Mike Huemer sympathizes ith the core moral claim of Georgism, but he doubts that a Georgist Land Value Tax (LVT) would generate sufficient revenue to fund a BIG. His main concern is that “most of the economic value of land is due to the benefits of living or working in a high-population-density area.” A piece of land in New York City is valuable primarily because there are a lot of other people around with whom the owner can engage in mutually beneficial exchanges. Without those other people around, the land would not be nearly as valuable. But this means that there is a sense in which the main source of land’s value is the productive activity of human beings. And if Georgist moral principles only license the taxation of the unimproved value of land, then most of land’s actual value would appear to be off limits.
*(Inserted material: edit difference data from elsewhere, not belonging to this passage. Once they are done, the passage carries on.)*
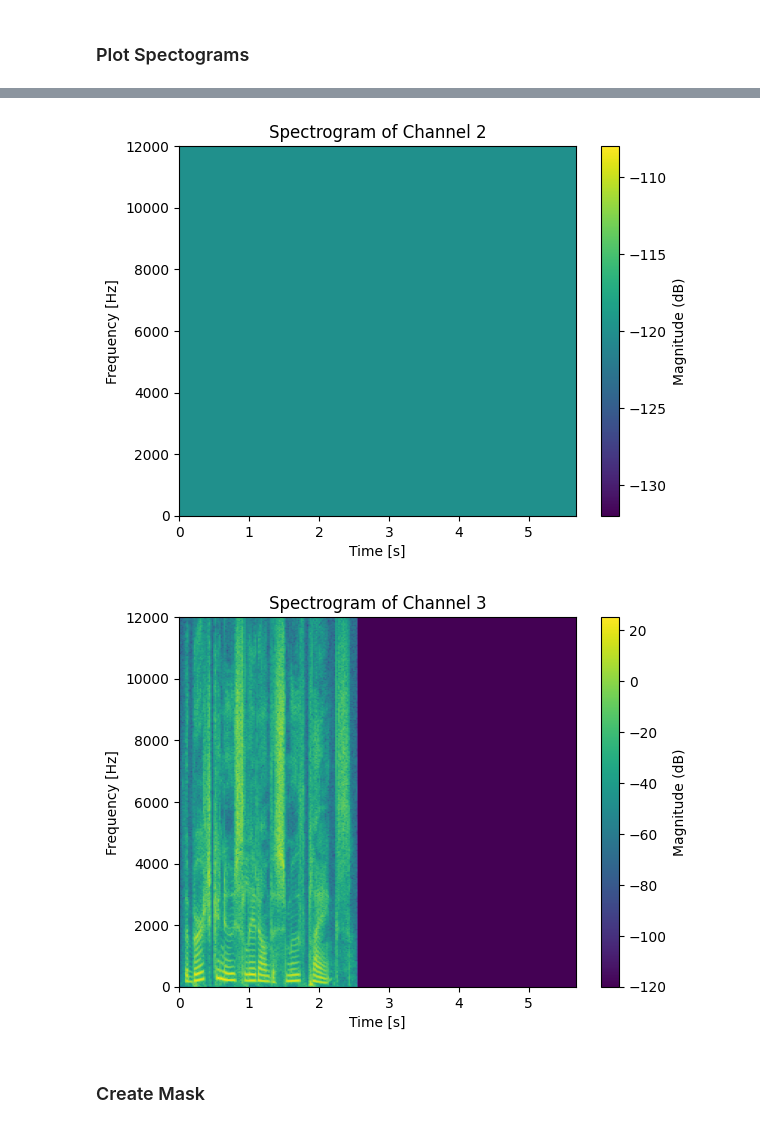
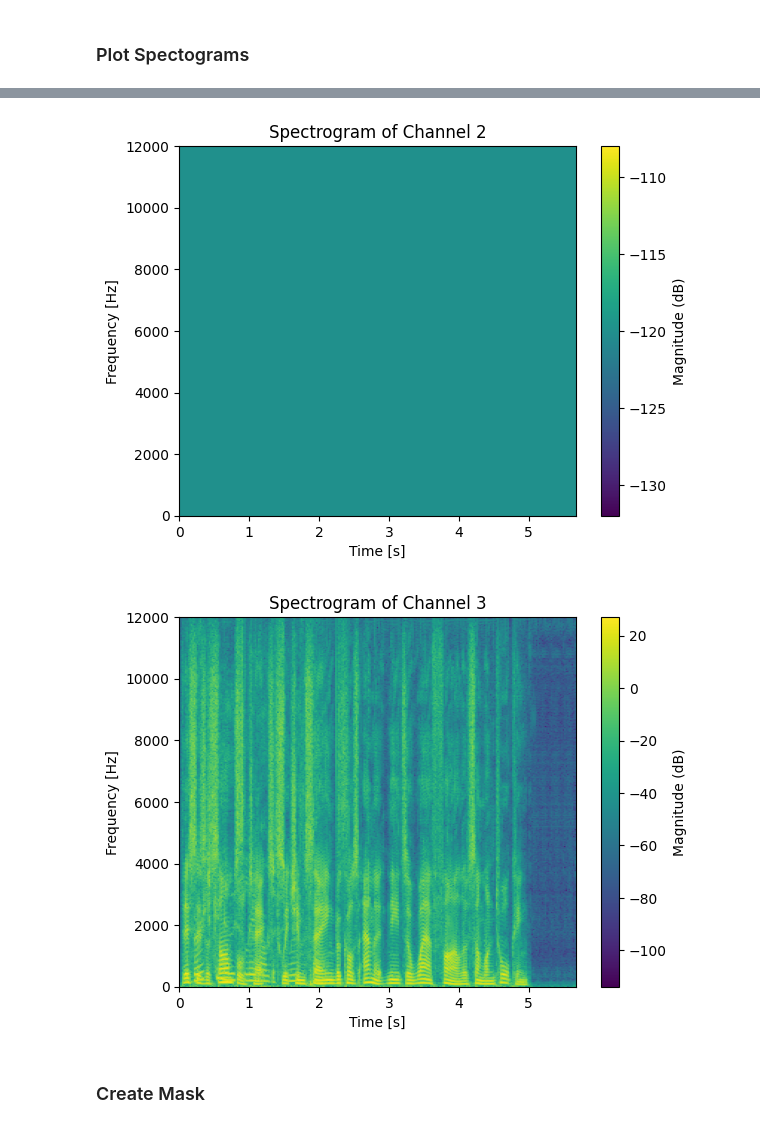
Before and after one commit to Amitmils/AmbisonicUpscaling, a Jupyter notebook: run_script_v2.ipynb, the cells around one changed output, grey strips where cells are left out. Saved outputs shown, nothing was run; the diff lists cells and outputs as text; code cells hidden in the pictures.

```diff
--- a/run_script_v2.ipynb
+++ b/run_script_v2.ipynb
@@ -79,13 +83,14 @@ signals = [
 sound_field = SoundField(DEVICE)
 input_order = 1
 upscale_order = 3
+# [#Windows, #Channels, #FreqBins]
 anm_f = sound_field.create(
     signals=signals,
     order=input_order,
     SH_type='complex',
     debug=True,
     grid_type=POINTS_162,
-)
+).permute(2,0,1)
 Y_p = utils.create_sh_matrix(input_order, zen=sound_field.P_th, azi=sound_field.P_ph)
 # %% [output]
 [figure]
@@ -106,9 +111,12 @@ sd.play(mono_signal_np, samplerate=sound_field.sr)
 # %% [markdown]
 ### Plot Spectograms
 # %%
-for channel_id in range(anm_f.shape[0]):
+n_fft = int(2*(anm_f.shape[-1]-1))      # Extract # FFT points from size of anm_f
+hop_length = n_fft//2   # Hop length (stride)
+win_length = n_fft   # Window length
+for channel_id in range(anm_f.shape[1]):
     plt.figure()
-    magnitude = torch.abs(anm_f[channel_id]).t()
+    magnitude = torch.abs(anm_f[:,channel_id]).t()
     freq_bins, time_frames = magnitude.shape
     sr = sound_field.sr
     time_axis = (torch.arange(time_frames) * hop_length) / sr  # Time in seconds
@@ -128,5 +136,5 @@ for channel_id in range(anm_f.shape[0]):
 [figure]
-[figure, old version]
+[figure, new version]
 # %% [markdown]
 ### Create Mask
 # %%
```
Also changed, not shown: parts of 5 cells of this notebook, 1 other file.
I think Mike’s empirical claim about the source of land’s value is correct. And I think it demonstrates an important point about the importance of trade and the division of labor in the development of human prosperity – a point most famously expressed by Adam Smith and beautifully developed by Matt Ridley in his magnificent book The Rational Optimist. However, I don’t think Mike’s point undermines the Georgist defense of a LVT, or my claim that a LVT might suffice to finance a reasonable BIG.
Mike brings up the issue of population density to show that a large part of land’s value depends on the productive activity of other people. But, really, all of land’s economic value depends on the productive activity of other people. Land only has economic value, after all, to the extent that other people are willing and able to pay for it. And the only way other people can put themselves in a position to be willing and able to pay is by producing something themselves.
The same point can be made in a different way with respect to particular aspects of land’s value. Land with subterranean crude oil deposits is valuable primarily because other people have figured out how to put crude oil to productive use. Before that discovery was made, oil was a pollutant, not a resource. The value of a landowner’s oil is thus largely a positive externality created by others’ labor.
So Mike’s point applies more broadly than he gave it credit for. Still, the key question is whether landowners are entitled to the external benefits created by others’ labor, or whether such benefits are the legitimate object of a LVT. The argument I’ve given above shows that the stakes of this question are higher than Mike supposed, but it doesn’t tell us how to answer it.
I think the correct answer must be that, on Georgist principles, the landowner is not entitled to this external benefit. Her ability to capture that benefit depends on putting a fence around a piece of land in order to keep others out. And this, ex hypothesi, is something she has no moral right to do. It’s not benefitting from the positive externalities of others’ labor that’s the problem. It’s the forcibly excluding others from doing so.
This explains why, contra Huemer, people in low-population-density areas are entitled to compensation from people in high-population-density areas. High-population-density land is, ceteris paribus, more valuable than low-population-density land. So when you put a fence around a piece of land in Manhattan, you’re depriving other people of a more valuable resource than you do when you put a fence around a piece of land in West Virginia. Because you have deprived others of a more valuable natural resource, you owe them more in compensation.
But Mike has one more argument up his sleeve. Almost all current landowners purchased their land from someone else. And that purchase price reflected the discounted future value of the then-current land rent. If we instituted a LVT tomorrow, we would wind up taxing landowners on rents that they had already paid for. This seems wrong to Mike. It would only be fair, he suggests, to tax them on the rents that accrue to their property after their purchase. For it is only those rents that constitute a real windfall to the owner.
Mike has identified a real problem here. But it is not by any means a problem that is unique to Georgism. It is a problem that besets any theory that specifies an ideal of justice in conflict with the status quo. Suppose you think, like I do, that the medallion system that cartelizes the taxi industry is unjust. What should be done about it? Taxi drivers did, after all, pay for their medallions. So if we abolish the system, we’ll be depriving them of a resource into which they invested real time and labor. On the other hand, they had no right to that benefit in the first place. So I am more inclined to think that the correct answer is – abolish the cartel as soon as we can. And to those who are harmed by the loss of their monopoly status, we say, “Be grateful you were able to reap monopoly rents for as long as you did. But from now on you can compete for your income like everybody else.”
On Georgist principles, isn’t that the correct response to the landowner, too?